> _YOUR OBJECTIVE_
Every record below should be printed exactly, except for the pictures.

> _GIVEN INFORMATION_

________

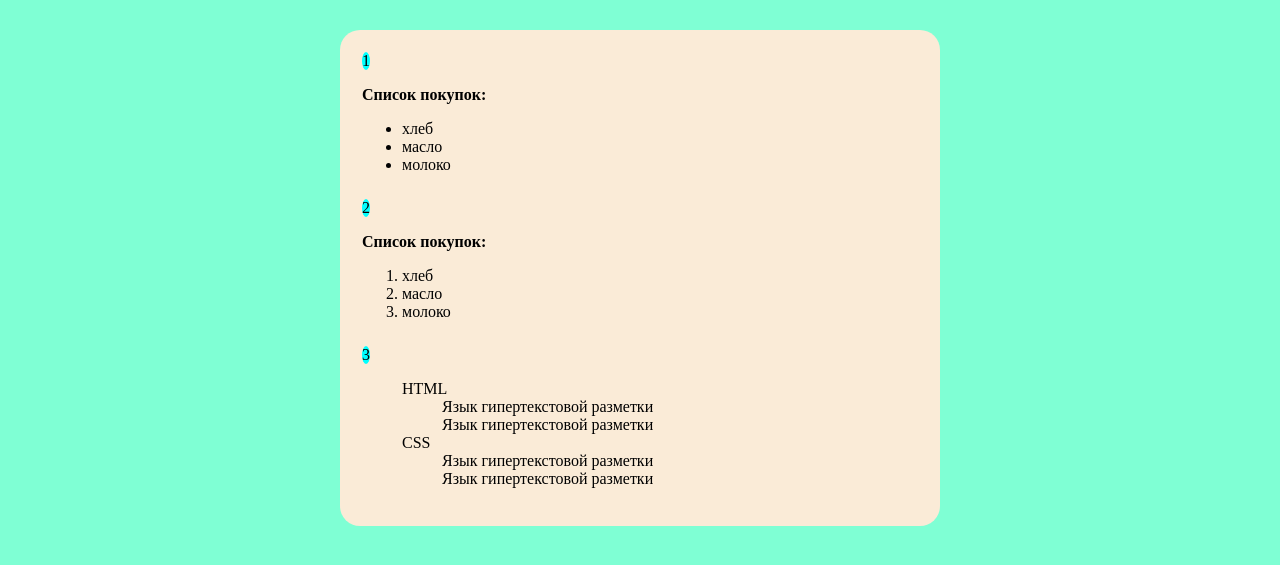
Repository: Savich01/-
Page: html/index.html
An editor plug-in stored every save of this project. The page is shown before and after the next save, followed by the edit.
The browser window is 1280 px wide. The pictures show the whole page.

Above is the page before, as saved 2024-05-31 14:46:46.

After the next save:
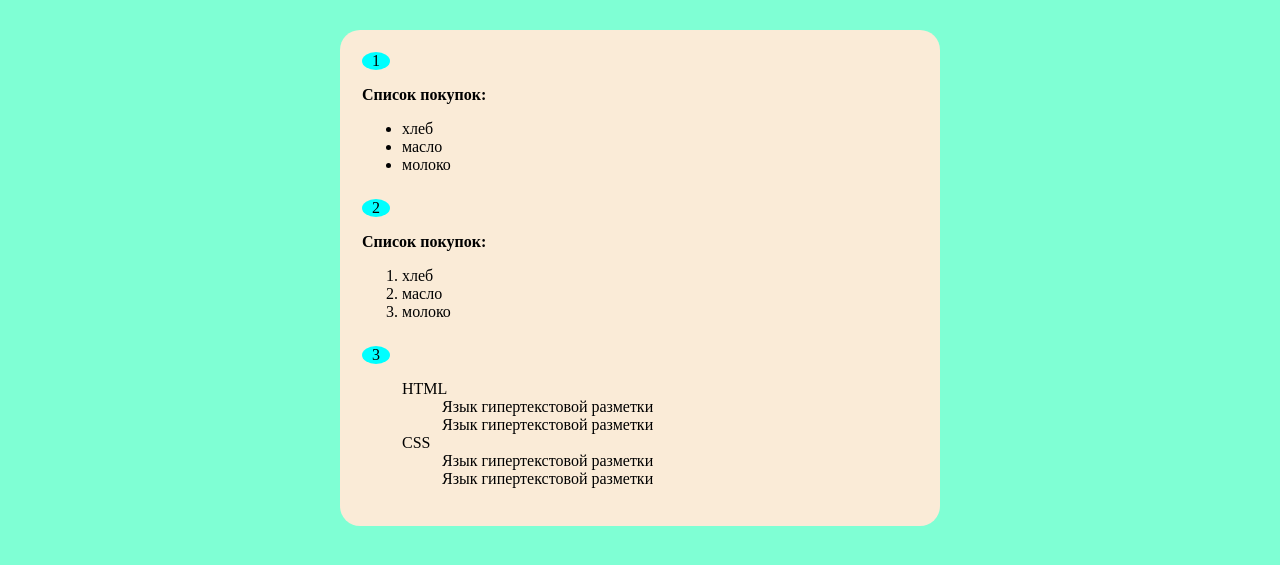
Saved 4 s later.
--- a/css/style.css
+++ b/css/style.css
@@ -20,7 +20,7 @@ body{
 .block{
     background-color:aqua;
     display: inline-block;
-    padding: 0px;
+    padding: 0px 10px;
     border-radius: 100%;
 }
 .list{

________

> _SOLUTION BELOW_
Repository: Savich01/-
Page: html/index.html
An editor plug-in stored every save of this project. The page is shown before and after the next save, followed by the edit.
The browser window is 1280 px wide. The pictures show the whole page.

Above is the page before, as saved 2024-05-31 14:46:46.

After the next save:
Saved 4 s later.
--- a/css/style.css
+++ b/css/style.css
@@ -20,7 +20,7 @@ body{
 .block{
     background-color:aqua;
     display: inline-block;
-    padding: 0px;
+    padding: 0px 10px;
     border-radius: 100%;
 }
 .list{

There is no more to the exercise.